David Ohana: So, you talk about another way that people can get involved, I would say another big international UN day that’s coming up, another very close to my heart is November, 20, World Children’s Day. It’s UNICEF’s global day of action for children by children. It’s the whole idea of kids taking over. So in the same theme of speaking out and standing up, it’s all about young people getting an opportunity to share the issues most pressing of their generation and about us adults standing aside and giving them a platform, the microphone, the opportunity to do just that. So, as I said, put up your hand, pick up the phone and show up.

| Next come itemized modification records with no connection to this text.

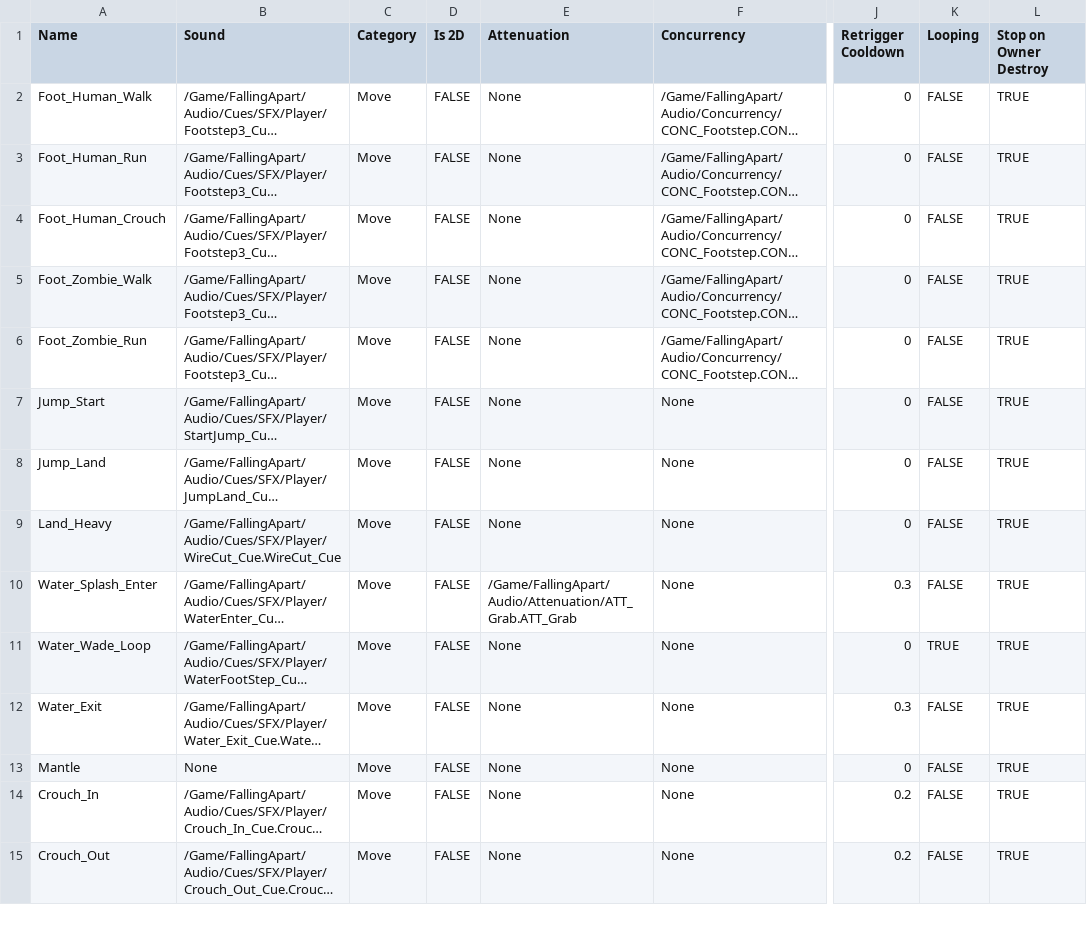
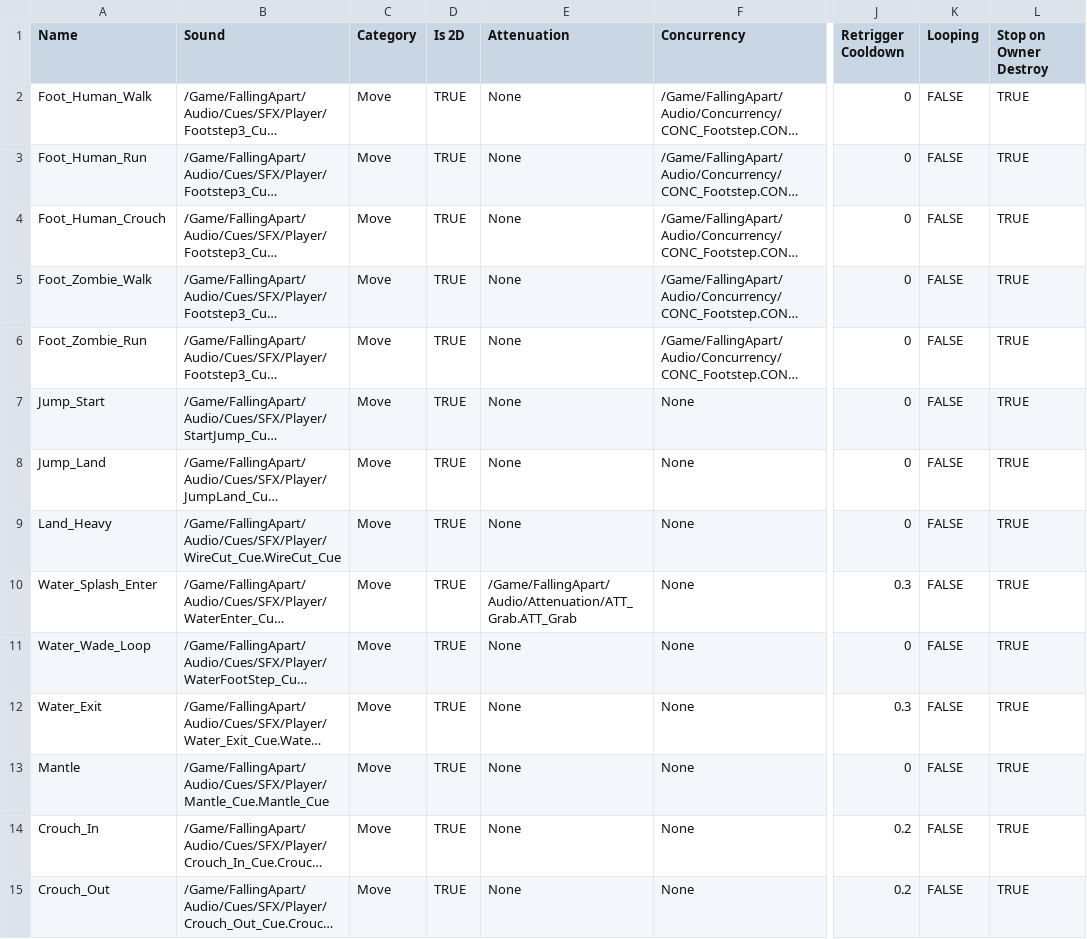
Before and after one commit to NBcampUnrealTrack/8th-Team9-Final-Project, a CSV file: Docs/Audio/DT_Sound_Character.csv, drawn as a sheet; only a part is shown, gaps mark what is left out; long unchanged cells end in …; the diff covers the shown part only; the diff names each change by its address in the sheet, - before the commit and + after, or states it on an @@ line.

```diff
--- a/Docs/Audio/DT_Sound_Character.csv
+++ b/Docs/Audio/DT_Sound_Character.csv
-D2:D15 (Is 2D): FALSE
+D2:D15 (Is 2D): TRUE
-K11 (Looping): TRUE
+K11 (Looping): FALSE
-B13 (Sound): None
+B13 (Sound): /Game/FallingApart/Audio/Cues/SFX/Player/Mantle_Cue.Mantle_Cue
```
Also changed, not shown: 44 edited cells elsewhere in this file, Docs/Audio/DT_Sound_Game.csv, Docs/Audio/DT_Sound_Music.csv, 4 other files.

Mark Jones: David, I really appreciate your perspective. That is a wonderful, upbeat, full note to close on, and I’ve really, really appreciated your insights. It’s rare to meet someone who’s had such a breadth of experiences, particularly in the marketing brand building game and be able to bring it all together in an interesting narrative. So, thank you so much for being a guest on the CMO Show today, and all the best with UNICEF and building a brand and changing the lives meaningfully for kids and moms around the world.
David Ohana: My pleasure. Thanks so much for having me.
Mark Jones: I hope you enjoyed my conversation with David. In reflecting on our chat, I really liked his point about how purpose-driven organisations like UNICEF form brand partnerships with organisations that you wouldn’t necessarily expect. Of course, we’ve touched on this idea before with other episodes, like the one with Yves Calmette from WWF, and that was all about how you can come together and figure out what the two partners are good at and how you can combine forces.
Mark Jones: I also liked this other idea. The quote was: “The most powerful use of creativity and big ideas, resources and partnerships is when you apply them to solving challenges.” So, why don’t you tell me? I’d love to know what’s a challenge you want to solve, what can you bring to the table and, perhaps, what partners do you need? What sectors or what areas? What extra ideas need to come to the table?
Mark Jones: Thank you for joining us for another episode of The CMO Show. It’s been great. I love hearing from you, I love getting messages. Who doesn’t? Please do also follow and tweet us @thecmoshow and all the social media channels, and your content and your podcast aggregators of choice. Until next time.